» Instructions to follow: In the entries below, find the string "part" and return each line holding it.

(Structured diff data)
Content starts
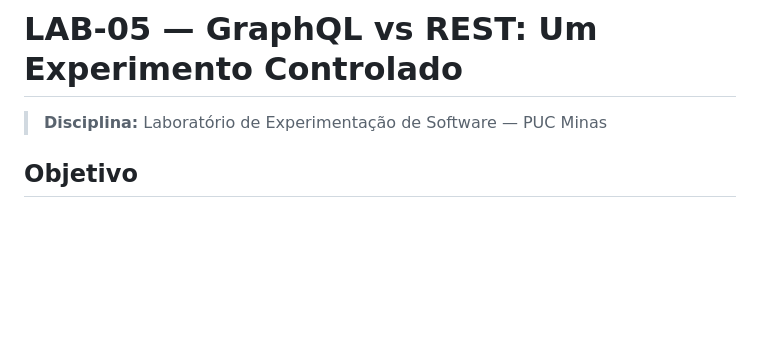
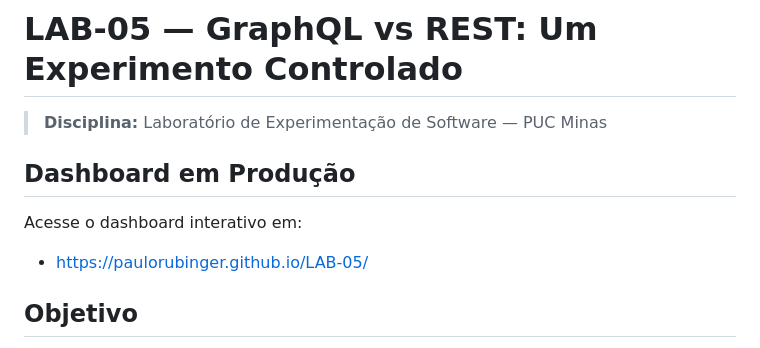
Before and after one commit to paulorubinger/lab-05, a Markdown page: README.md, the part around the change. Rendered like a GitHub page; blank space fills up the shorter version.

Commit message:
docs: add dashboard GitHub Pages link to README

```diff
--- a/README.md
+++ b/README.md
@@ -1,6 +1,12 @@
 # LAB-05 — GraphQL vs REST: Um Experimento Controlado
 
 > **Disciplina:** Laboratório de Experimentação de Software — PUC Minas
+
+## Dashboard em Produção
+
+Acesse o dashboard interativo em:
+
+- https://paulorubinger.github.io/LAB-05/
 
 ## Objetivo
 
```
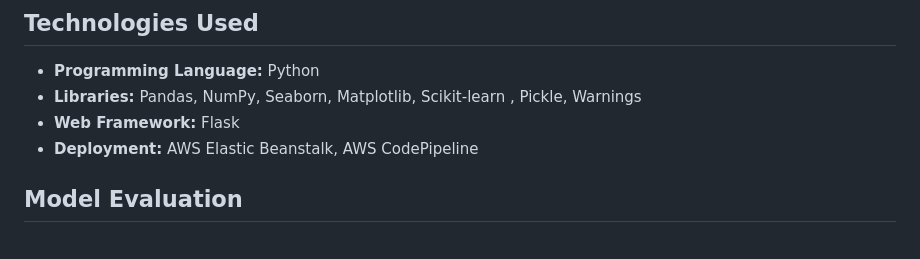
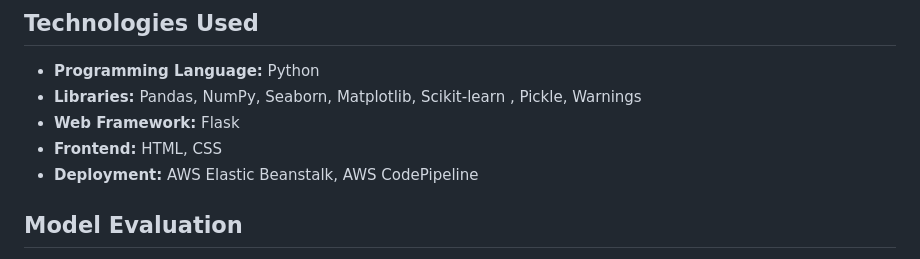
Before and after one commit to sai-manas/Diabetes_Predictor_ML, a Markdown page: README.md, the part around the change. GitHub-like rendering.

```diff
--- a/README.md
+++ b/README.md
@@ -21,6 +21,7 @@ https://github.com/sai-manas/Diabetes_Predictor_ML/assets/106865226/030066b0-c8d
 - **Programming Language:** Python
 - **Libraries:** Pandas, NumPy, Seaborn, Matplotlib, Scikit-learn , Pickle, Warnings
 - **Web Framework:** Flask
+- **Frontend:** HTML, CSS
 - **Deployment:** AWS Elastic Beanstalk, AWS CodePipeline
 
 ## Model Evaluation
```
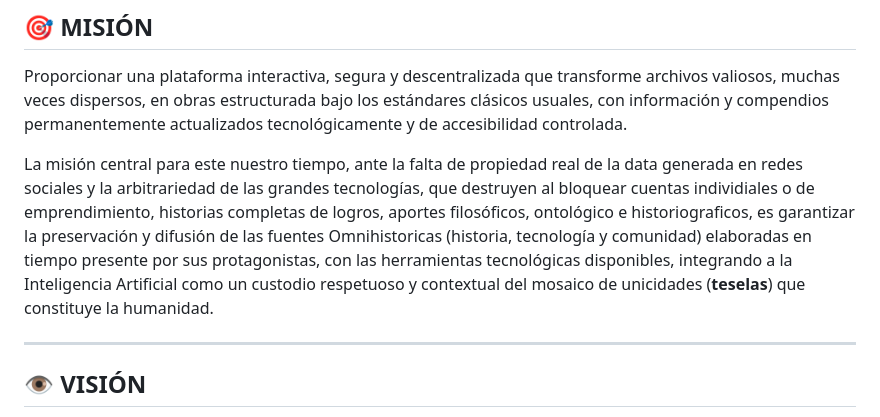
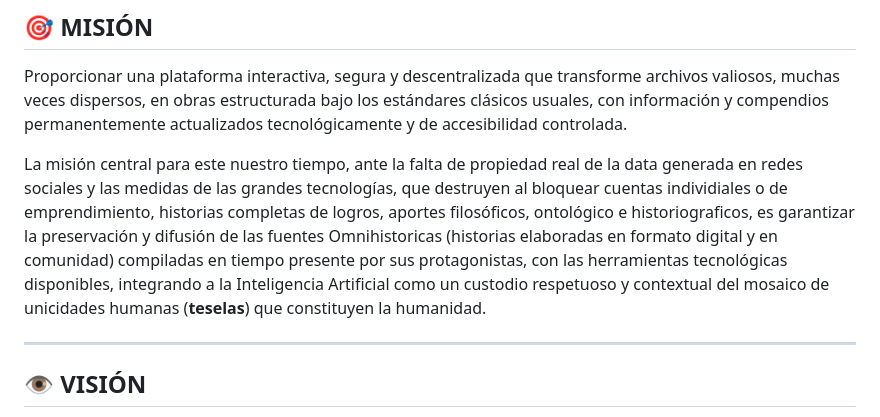
Before and after one commit to asdrubal-omnihistoria/Omnihistoria-V2, a Markdown page: README.md, the part around the change. GitHub-like rendering.

```diff
--- a/README.md
+++ b/README.md
@@ -16,7 +16,7 @@ La **OMNIHISTORIA** es un ecosistema de preservación digital, archivo históric
 ## 🎯 MISIÓN
 Proporcionar una plataforma interactiva, segura y descentralizada que transforme archivos valiosos, muchas veces dispersos, en obras  estructurada bajo los estándares clásicos usuales, con información y compendios permanentemente actualizados tecnológicamente y de accesibilidad controlada.
 
-La misión central para este nuestro tiempo, ante la falta de propiedad real de la data generada en redes sociales y la arbitrariedad de las grandes tecnologías, que destruyen al bloquear cuentas individiales o de emprendimiento, historias completas de logros, aportes filosóficos, ontológico e historiograficos, es garantizar la preservación y difusión de las fuentes Omnihistoricas (historia, tecnología y comunidad) elaboradas en tiempo presente por sus protagonistas, con las herramientas tecnológicas disponibles, integrando a la Inteligencia Artificial como un custodio respetuoso y contextual del mosaico de unicidades (**teselas**) que constituye la humanidad.
+La misión central para este nuestro tiempo, ante la falta de propiedad real de la data generada en redes sociales y las medidas de las grandes tecnologías, que destruyen al bloquear cuentas individiales o de emprendimiento, historias completas de logros, aportes filosóficos, ontológico e historiograficos, es garantizar la preservación y difusión de las fuentes Omnihistoricas (historias elaboradas en formato digital y en comunidad) compiladas en tiempo presente por sus protagonistas, con las herramientas tecnológicas disponibles, integrando a la Inteligencia Artificial como un custodio respetuoso y contextual del mosaico de unicidades humanas  (**teselas**) que constituyen la humanidad.
 
 ---
 
```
Content ends
» Exercise solution:
Before and after one commit to paulorubinger/lab-05, a Markdown page: README.md, the part around the change. Rendered like a GitHub page; blank space fills up the shorter version.
Before and after one commit to sai-manas/Diabetes_Predictor_ML, a Markdown page: README.md, the part around the change. GitHub-like rendering.
Before and after one commit to asdrubal-omnihistoria/Omnihistoria-V2, a Markdown page: README.md, the part around the change. GitHub-like rendering.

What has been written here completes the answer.